Source material:
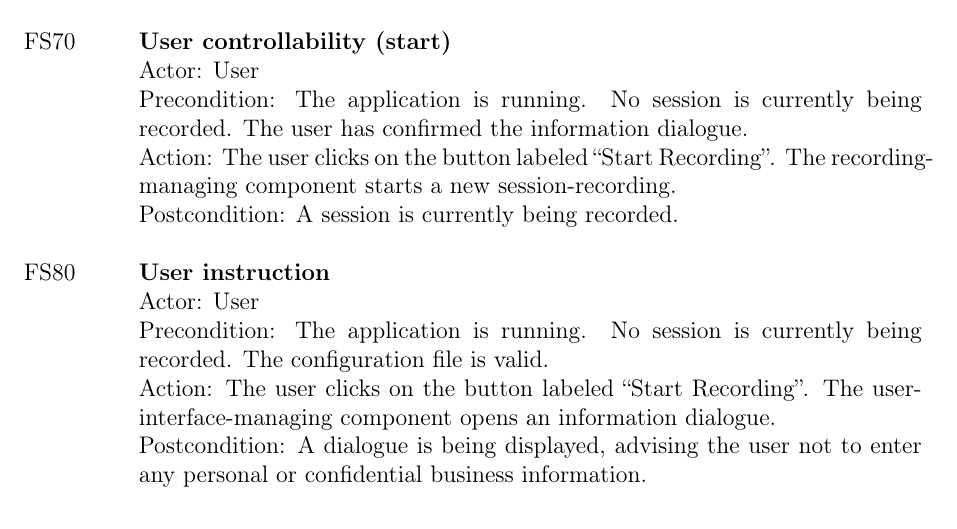
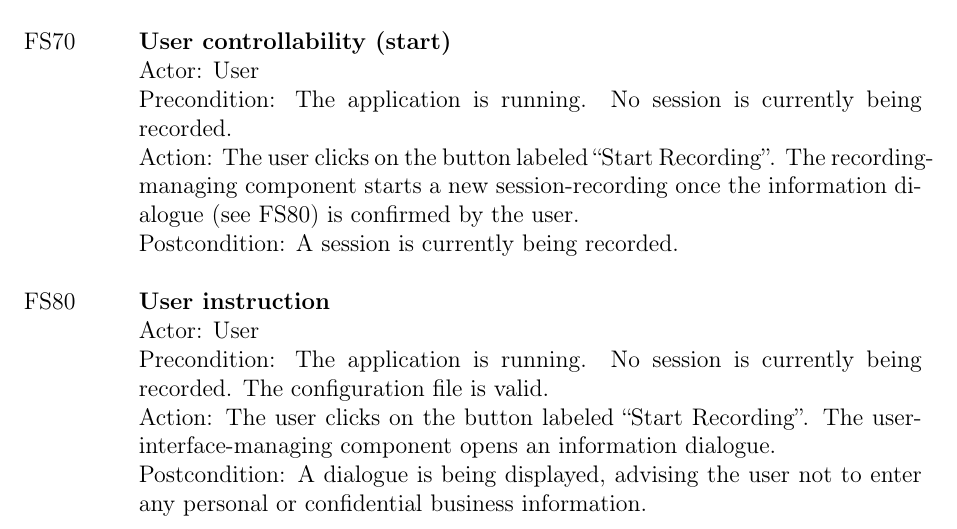
Before and after one commit to insightmind/MORR, a LaTeX thesis (documents/fsd/FunctionalSpecifications.tex, which reads documents/fsd/chapter/func.tex): part of page 12 of 49, cut so that both start at the same text. Compiled offline with pdfLaTeX.

Commit message:
Apply suggestion to documents/fsd/chapter/func.tex

```diff
--- a/documents/fsd/chapter/func.tex
+++ b/documents/fsd/chapter/func.tex
@@ -42,7 +42,7 @@ The user interface components mentioned in this section are specified in \ref{se
     \fsubspec{Configuring saving path}{\Gls{admin}}{\sessioninactive}{An \gls{admin} opens the configuration file and changes the system path where the recording of the current \gls{user} will be stored.}{The recording-managing component will store the recordings at the location as specified in the changed configuration file the next time the application is launched.}
     \end{itemize}
     \fspec{Error-detection}{\Gls{user}}{\configinvalid}{The \gls{user} starts the application. The configuration-managing component checks the configuration file and detects syntactic errors, therefore the application interrupts the startup procedure.}{The application has not regularly started and is therefore not ready for recording. For UI details, see \hyperref[sec:uispec]{Error dialogue}.}
-    \fspec{\Gls{user} controllability (start)}{\Gls{user}}{\applaunched{} \sessioninactive{} \acceptinfodialog}{The \gls{user} clicks on the button labeled ``Start Recording''. The recording-managing component starts a new \gls{session}-recording.}{\sessionactive}
+    \fspec{\Gls{user} controllability (start)}{\Gls{user}}{\applaunched{} \sessioninactive}{The \gls{user} clicks on the button labeled ``Start Recording''. The recording-managing component starts a new \gls{session}-recording once the information dialogue (see \specref{FS80}) is confirmed by the \gls{user}.}{\sessionactive}
     \fspec{\Gls{user} instruction}{\Gls{user}}{\applaunched{} \sessioninactive{} \configvalid}{The \gls{user} clicks on the button labeled ``Start Recording''. The user-interface-managing component opens an information dialogue.}{A dialogue is being displayed, advising the \gls{user} not to enter any personal or confidential business information.}
     \fspec{\Gls{user} controllability (stop)}{\Gls{user}}{\sessionactive}{The \gls{user} clicks on the button labeled ``Stop Recording''. The recording-managing component will stop the current \gls{session}-recording.}{\sessioninactive{} The user-interface-managing component shows the save-dialogue to the \gls{user}, providing the options to store or discard the recorded session. For UI details, see \hyperref[sec:uispec]{Save dialogue}.} %%TODO: link UI
     \fspec{\Gls{user} controllability (quit)}{\Gls{user}}{\applaunched{} \sessioninactive}{The user chooses the ``Quit'' option. The application terminates.}{The application is no longer running.}
```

Activity:
Scan the data, and report each line that uses the word "information".

Solution:
+    \fspec{\Gls{user} controllability (start)}{\Gls{user}}{\applaunched{} \sessioninactive}{The \gls{user} clicks on the button labeled ``Start Recording''. The recording-managing component starts a new \gls{session}-recording once the information dialogue (see \specref{FS80}) is confirmed by the \gls{user}.}{\sessionactive}
     \fspec{\Gls{user} instruction}{\Gls{user}}{\applaunched{} \sessioninactive{} \configvalid}{The \gls{user} clicks on the button labeled ``Start Recording''. The user-interface-managing component opens an information dialogue.}{A dialogue is being displayed, advising the \gls{user} not to enter any personal or confidential business information.}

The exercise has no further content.